[Data entries]
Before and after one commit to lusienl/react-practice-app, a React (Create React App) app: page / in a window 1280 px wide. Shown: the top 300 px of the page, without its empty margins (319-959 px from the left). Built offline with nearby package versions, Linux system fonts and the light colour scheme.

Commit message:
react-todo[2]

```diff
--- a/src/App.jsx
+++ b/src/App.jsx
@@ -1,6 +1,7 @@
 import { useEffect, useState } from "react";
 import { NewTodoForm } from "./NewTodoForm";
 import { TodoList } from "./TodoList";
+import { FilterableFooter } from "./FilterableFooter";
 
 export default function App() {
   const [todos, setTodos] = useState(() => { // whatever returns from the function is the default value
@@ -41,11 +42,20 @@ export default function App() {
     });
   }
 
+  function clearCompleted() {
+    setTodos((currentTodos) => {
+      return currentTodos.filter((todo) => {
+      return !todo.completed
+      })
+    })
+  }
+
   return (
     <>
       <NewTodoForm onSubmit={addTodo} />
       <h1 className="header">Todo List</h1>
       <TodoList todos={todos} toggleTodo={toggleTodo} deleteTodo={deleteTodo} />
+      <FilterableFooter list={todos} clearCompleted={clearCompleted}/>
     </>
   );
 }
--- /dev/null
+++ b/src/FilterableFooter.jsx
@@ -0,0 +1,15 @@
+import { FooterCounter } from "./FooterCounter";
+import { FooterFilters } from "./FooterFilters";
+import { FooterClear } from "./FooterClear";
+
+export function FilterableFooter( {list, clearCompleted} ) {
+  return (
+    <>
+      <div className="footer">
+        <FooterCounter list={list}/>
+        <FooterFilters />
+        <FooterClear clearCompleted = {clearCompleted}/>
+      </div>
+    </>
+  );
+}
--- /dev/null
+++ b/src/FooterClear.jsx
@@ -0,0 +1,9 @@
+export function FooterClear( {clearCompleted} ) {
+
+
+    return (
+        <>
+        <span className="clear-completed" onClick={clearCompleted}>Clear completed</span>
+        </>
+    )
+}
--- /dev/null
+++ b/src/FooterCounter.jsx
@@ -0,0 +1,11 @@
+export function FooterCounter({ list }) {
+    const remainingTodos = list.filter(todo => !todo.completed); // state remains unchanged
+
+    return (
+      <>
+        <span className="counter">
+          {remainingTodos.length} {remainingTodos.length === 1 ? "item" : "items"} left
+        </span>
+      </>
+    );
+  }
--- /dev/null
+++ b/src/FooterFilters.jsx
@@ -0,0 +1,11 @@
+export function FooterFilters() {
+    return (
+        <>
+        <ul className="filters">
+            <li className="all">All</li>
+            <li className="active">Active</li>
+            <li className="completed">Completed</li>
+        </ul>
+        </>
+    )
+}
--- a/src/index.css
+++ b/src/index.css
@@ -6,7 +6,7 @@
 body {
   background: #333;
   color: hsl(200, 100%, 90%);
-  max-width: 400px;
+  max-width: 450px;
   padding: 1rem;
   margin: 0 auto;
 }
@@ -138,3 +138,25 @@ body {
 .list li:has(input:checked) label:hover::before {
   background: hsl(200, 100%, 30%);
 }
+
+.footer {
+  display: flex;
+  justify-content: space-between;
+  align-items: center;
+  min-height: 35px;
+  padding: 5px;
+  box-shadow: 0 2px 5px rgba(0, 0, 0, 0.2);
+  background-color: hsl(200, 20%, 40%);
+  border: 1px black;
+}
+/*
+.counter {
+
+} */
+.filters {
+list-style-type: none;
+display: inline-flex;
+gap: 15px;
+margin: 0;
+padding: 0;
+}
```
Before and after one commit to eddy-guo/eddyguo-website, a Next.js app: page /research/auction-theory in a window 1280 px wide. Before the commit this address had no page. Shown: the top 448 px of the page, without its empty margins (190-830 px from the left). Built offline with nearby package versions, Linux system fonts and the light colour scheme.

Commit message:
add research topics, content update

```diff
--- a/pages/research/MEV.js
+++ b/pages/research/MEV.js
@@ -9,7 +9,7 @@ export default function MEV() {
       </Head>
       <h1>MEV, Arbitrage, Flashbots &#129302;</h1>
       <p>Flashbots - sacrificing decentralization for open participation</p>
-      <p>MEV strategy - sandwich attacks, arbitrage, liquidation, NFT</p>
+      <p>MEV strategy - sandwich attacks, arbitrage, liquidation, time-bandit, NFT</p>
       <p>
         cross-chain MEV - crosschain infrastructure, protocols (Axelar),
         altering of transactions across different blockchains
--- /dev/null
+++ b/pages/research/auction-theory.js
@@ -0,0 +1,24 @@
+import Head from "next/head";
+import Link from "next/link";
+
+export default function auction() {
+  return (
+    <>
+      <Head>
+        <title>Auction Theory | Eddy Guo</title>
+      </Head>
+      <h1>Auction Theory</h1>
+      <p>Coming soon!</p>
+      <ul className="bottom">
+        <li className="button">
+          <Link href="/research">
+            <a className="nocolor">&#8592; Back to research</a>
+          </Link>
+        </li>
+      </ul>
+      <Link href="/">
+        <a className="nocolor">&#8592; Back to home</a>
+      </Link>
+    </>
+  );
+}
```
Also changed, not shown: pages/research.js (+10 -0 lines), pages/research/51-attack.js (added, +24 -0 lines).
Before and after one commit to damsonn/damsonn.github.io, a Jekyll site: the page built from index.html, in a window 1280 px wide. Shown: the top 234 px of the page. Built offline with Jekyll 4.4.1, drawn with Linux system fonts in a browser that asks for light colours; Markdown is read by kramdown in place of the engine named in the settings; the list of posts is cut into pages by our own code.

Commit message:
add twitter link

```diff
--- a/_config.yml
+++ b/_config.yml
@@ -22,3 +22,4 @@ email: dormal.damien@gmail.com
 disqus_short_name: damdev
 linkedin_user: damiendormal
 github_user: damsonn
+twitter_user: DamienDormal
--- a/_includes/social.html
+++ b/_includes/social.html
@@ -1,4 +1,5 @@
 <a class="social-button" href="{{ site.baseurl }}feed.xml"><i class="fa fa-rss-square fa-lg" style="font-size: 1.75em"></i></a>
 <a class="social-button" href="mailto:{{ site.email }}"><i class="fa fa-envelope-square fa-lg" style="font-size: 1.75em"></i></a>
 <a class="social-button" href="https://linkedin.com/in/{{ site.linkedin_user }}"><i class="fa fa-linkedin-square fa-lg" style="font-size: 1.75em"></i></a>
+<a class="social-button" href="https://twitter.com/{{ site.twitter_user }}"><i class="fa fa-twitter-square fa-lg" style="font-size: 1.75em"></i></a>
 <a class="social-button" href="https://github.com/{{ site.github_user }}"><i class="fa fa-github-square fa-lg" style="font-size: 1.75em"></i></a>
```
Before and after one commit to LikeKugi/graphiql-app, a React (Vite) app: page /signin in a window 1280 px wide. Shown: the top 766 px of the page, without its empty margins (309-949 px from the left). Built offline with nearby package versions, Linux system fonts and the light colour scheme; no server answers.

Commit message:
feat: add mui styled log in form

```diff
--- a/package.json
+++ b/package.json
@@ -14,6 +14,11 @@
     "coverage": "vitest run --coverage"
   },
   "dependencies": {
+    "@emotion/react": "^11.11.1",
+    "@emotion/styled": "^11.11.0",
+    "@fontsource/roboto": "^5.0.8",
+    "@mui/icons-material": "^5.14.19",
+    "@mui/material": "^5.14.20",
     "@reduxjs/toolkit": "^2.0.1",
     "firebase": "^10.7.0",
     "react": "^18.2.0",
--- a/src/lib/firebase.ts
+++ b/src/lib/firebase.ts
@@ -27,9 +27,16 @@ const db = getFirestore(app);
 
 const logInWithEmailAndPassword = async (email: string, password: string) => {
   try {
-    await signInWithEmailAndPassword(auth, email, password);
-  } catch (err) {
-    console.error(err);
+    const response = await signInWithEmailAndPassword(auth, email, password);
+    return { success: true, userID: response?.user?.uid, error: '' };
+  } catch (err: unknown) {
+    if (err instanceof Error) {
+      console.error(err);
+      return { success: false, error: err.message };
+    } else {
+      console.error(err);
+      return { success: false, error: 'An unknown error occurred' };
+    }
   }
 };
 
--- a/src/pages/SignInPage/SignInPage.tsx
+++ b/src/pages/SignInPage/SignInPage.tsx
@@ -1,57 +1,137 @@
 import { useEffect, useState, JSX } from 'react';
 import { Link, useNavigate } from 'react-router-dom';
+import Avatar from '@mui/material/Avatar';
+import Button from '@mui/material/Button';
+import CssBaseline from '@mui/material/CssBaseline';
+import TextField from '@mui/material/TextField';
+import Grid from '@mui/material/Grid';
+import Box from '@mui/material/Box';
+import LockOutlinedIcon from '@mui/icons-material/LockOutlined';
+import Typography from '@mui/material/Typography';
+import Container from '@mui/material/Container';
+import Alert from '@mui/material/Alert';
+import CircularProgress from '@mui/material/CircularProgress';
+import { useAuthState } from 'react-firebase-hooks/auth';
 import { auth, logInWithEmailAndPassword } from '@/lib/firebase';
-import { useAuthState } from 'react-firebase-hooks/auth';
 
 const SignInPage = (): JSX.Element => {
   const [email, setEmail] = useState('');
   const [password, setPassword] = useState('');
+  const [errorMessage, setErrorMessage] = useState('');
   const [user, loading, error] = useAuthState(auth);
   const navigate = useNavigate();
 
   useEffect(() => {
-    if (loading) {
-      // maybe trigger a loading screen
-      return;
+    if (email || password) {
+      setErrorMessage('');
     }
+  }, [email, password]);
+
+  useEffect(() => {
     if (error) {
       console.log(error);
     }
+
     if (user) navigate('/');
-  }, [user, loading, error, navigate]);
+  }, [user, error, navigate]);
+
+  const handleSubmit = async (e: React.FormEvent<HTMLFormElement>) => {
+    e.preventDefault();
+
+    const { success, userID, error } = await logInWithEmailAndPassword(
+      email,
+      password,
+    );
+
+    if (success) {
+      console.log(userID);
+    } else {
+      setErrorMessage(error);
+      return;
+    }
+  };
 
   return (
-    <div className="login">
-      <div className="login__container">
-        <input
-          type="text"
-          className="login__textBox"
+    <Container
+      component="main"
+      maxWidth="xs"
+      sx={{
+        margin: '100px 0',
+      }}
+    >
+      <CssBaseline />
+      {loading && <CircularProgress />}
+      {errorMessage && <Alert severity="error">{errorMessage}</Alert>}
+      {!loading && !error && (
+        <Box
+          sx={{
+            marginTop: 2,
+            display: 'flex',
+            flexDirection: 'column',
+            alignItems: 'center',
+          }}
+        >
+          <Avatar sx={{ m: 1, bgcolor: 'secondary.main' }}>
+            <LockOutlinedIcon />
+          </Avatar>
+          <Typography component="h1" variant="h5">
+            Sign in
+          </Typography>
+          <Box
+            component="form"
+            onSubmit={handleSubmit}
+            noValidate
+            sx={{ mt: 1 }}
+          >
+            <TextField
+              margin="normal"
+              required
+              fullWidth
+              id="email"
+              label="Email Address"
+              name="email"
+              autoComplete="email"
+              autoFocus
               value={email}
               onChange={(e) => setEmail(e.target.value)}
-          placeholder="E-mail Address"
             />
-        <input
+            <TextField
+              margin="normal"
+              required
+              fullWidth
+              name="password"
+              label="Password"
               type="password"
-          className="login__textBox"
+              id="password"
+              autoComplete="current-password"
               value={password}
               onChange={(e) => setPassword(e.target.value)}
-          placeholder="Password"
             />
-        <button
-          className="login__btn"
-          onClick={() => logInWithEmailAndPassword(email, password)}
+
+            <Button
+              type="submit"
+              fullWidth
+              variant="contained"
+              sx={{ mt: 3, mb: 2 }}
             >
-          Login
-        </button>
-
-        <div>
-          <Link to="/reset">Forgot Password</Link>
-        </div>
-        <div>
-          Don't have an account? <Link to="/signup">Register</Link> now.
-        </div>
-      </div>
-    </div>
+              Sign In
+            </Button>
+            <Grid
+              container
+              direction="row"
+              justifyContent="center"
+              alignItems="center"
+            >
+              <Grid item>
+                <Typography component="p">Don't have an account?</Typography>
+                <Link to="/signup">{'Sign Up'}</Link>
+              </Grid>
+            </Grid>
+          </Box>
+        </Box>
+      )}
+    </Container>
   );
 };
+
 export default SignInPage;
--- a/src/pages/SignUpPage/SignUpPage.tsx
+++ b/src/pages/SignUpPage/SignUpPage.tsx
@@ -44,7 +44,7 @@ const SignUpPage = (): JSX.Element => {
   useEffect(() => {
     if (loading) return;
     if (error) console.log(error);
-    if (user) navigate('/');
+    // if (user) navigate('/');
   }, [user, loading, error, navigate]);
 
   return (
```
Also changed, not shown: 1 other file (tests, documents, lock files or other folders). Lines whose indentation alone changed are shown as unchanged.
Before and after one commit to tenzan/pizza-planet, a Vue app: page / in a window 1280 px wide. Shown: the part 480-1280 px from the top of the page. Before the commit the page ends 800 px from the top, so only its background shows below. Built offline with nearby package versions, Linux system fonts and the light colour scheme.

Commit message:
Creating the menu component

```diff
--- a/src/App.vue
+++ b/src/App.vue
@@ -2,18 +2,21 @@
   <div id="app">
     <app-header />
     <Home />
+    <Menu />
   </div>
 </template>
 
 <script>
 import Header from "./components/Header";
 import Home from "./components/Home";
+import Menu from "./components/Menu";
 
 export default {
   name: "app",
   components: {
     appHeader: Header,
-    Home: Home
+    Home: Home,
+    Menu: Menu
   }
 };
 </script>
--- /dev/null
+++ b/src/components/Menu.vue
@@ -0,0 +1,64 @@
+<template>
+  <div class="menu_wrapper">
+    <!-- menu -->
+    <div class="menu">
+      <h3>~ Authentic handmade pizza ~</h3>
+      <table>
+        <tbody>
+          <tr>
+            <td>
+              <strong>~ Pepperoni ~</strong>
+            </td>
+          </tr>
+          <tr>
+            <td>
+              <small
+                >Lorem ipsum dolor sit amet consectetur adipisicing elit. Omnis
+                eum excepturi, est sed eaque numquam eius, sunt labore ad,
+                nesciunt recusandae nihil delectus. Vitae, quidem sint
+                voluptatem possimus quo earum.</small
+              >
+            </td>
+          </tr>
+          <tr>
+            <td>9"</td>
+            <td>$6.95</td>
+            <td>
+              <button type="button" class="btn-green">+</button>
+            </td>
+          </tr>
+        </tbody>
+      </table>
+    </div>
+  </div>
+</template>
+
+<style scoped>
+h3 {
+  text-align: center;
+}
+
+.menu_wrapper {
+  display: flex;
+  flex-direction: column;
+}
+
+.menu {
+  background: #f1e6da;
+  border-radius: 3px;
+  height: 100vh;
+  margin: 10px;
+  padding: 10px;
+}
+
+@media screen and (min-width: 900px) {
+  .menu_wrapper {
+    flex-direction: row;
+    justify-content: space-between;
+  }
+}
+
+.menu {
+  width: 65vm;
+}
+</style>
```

*EXERCISE DETAILS*.
Examine the entries and say how many of their lines hold the word "autoComplete". No other words should accompany the number.

*ANSWER TO THIS TASK*.
2